Several legislative acts were implemented during the 1970s environmentalist movement with the intent to generate sustainable interactions between society and the environment. The Clean Air Act of 1963 was created to control air pollution by establishing national standards for monitoring and removing atmospheric contaminants. The Clean Water Act of 1972 was created to manage water pollution through discharge guidelines, technical tools, and financial aid. The Resource Conservation Recovery Act (RCRA) of 1976 represents the most comprehensive framework for managing solid waste from “cradle-to-grave”. Particularly, RCRA defines hazardous and nonhazardous waste and establishes methods for the disposal of heavy metals, chemicals, electronics, and oils. RCRA propelled the U.S. to reevaluate energy and natural resource conservation, reduce the volume of waste generated through better sourcing and recycling, and protect human health by managing waste with environmentally safe methods. However, there is no current national policy regarding domestic recycling or sustainable development.
Plastic pollution affects bodies of freshwater as well. Lake Erie represents a great natural resource that has been neglected in recent years. Every year, 18 tons of trash are removed by volunteers and more than 85% of the debris is made up of plastic. There are 46,000 parts of plastic per square kilometer of plastic in Lake Erie. This is the second highest portion among the great lakes. To better protect this valuable resource; the Community Environmental Legal Defense Fund and local activists developed a bill of rights for Lake Erie. This bill of rights not only outlines resource preservation within the lakes, it personalizes the Great Lakes and demonstrates the community’s moral responsibility to engage in resource stewardship.

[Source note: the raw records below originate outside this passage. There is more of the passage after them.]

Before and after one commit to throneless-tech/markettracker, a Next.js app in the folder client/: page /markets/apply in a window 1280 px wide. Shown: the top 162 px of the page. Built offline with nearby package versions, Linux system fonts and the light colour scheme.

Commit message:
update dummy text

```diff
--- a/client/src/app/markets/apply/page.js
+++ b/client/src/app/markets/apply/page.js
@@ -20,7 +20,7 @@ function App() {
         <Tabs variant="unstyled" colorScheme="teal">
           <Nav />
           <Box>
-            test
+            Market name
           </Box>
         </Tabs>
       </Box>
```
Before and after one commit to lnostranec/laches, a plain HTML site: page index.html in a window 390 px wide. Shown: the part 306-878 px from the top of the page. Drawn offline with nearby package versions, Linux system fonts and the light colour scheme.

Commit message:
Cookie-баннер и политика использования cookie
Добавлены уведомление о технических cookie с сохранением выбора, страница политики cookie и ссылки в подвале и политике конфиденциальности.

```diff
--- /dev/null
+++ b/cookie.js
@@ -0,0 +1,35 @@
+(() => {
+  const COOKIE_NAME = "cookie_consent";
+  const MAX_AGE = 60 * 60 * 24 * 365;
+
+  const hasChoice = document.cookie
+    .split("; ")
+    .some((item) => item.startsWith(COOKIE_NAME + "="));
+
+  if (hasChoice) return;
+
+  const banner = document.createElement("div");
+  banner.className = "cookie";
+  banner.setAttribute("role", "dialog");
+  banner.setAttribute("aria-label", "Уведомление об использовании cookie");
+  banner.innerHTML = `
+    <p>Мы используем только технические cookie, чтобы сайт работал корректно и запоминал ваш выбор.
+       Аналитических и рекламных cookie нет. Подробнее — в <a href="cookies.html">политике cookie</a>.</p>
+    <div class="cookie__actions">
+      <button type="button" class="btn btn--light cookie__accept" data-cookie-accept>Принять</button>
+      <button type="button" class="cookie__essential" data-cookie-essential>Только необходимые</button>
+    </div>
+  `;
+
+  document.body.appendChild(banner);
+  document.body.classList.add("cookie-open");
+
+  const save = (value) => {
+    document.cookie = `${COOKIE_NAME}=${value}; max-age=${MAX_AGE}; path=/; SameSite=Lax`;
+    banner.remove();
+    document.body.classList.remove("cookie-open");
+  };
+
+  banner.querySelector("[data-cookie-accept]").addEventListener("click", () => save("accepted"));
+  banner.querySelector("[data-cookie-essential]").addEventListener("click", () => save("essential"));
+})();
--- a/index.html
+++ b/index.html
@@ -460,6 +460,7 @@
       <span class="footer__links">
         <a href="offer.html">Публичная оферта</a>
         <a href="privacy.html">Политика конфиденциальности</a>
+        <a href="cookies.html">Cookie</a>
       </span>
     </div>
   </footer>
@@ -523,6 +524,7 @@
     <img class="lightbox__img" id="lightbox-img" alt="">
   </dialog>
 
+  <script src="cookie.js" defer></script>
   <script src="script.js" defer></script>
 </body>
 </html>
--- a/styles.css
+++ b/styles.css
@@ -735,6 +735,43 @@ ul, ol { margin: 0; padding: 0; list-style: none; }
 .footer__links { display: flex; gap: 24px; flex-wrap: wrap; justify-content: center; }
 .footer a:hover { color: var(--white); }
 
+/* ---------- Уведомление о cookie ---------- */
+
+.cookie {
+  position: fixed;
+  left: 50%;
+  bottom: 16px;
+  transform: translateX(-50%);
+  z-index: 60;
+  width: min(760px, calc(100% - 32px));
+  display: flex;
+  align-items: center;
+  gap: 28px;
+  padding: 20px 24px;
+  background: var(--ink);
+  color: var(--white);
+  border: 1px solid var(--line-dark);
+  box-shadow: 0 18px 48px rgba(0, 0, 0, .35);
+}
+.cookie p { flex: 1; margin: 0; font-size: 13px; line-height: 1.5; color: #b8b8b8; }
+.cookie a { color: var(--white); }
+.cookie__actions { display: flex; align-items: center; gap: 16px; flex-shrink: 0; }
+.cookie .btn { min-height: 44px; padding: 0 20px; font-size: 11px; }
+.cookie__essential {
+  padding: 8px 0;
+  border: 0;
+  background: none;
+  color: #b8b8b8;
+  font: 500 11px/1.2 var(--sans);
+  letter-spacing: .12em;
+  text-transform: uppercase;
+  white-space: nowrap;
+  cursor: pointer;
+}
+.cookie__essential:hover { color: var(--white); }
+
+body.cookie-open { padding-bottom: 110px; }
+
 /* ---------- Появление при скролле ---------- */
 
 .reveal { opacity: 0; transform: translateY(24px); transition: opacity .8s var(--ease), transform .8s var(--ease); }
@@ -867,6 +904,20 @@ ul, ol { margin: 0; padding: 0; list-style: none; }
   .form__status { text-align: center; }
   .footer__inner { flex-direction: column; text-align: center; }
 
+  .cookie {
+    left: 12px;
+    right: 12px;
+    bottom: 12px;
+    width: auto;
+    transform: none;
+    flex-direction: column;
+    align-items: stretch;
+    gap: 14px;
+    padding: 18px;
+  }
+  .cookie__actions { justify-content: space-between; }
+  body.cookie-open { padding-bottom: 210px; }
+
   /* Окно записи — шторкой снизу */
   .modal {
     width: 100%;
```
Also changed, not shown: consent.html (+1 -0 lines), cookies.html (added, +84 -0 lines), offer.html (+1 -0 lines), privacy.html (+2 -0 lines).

Ohio currently has 41 municipal landfills offering more than 600 million tons of solid waste capacity. In 2017, Ohio landfills received 22.2 million tons of waste, but only 10.01 million pounds of that came from within Ohio. Over half of all imported waste is received by only 10 facilities in the state; including the Franklin County Sanitary Landfill (FCSL) which serves Columbus. Every year the Solid Waste Authority of Central Ohio (SWACO) collects over a million tons of waste at a current tipping fee of $39.75 per ton. Many states and businesses gladly pay this expense to enjoy the luxury of our space. Landfills and subsequent recycling programs are operated for-profit; therefore, economically unable to process a wide variety of consumer products. For example, SWACO does not accept bottleneck containers, wires, bags, or styrofoam. This encompasses yogurt cups, butter tubs, drinking cups, plastic utensils, electronics, and egg cartons. In 2016, over 70 percent of land-filled material could have been recycled at the FCSL. On their website, they recognize the potential value of the plastic, estimated at $41 million, and the potential challenges at an industrial level. Recycling is subject to hyper-local supply and demand chains. If no one capitalizes on the potential value, then it is land-filled or expensed out elsewhere.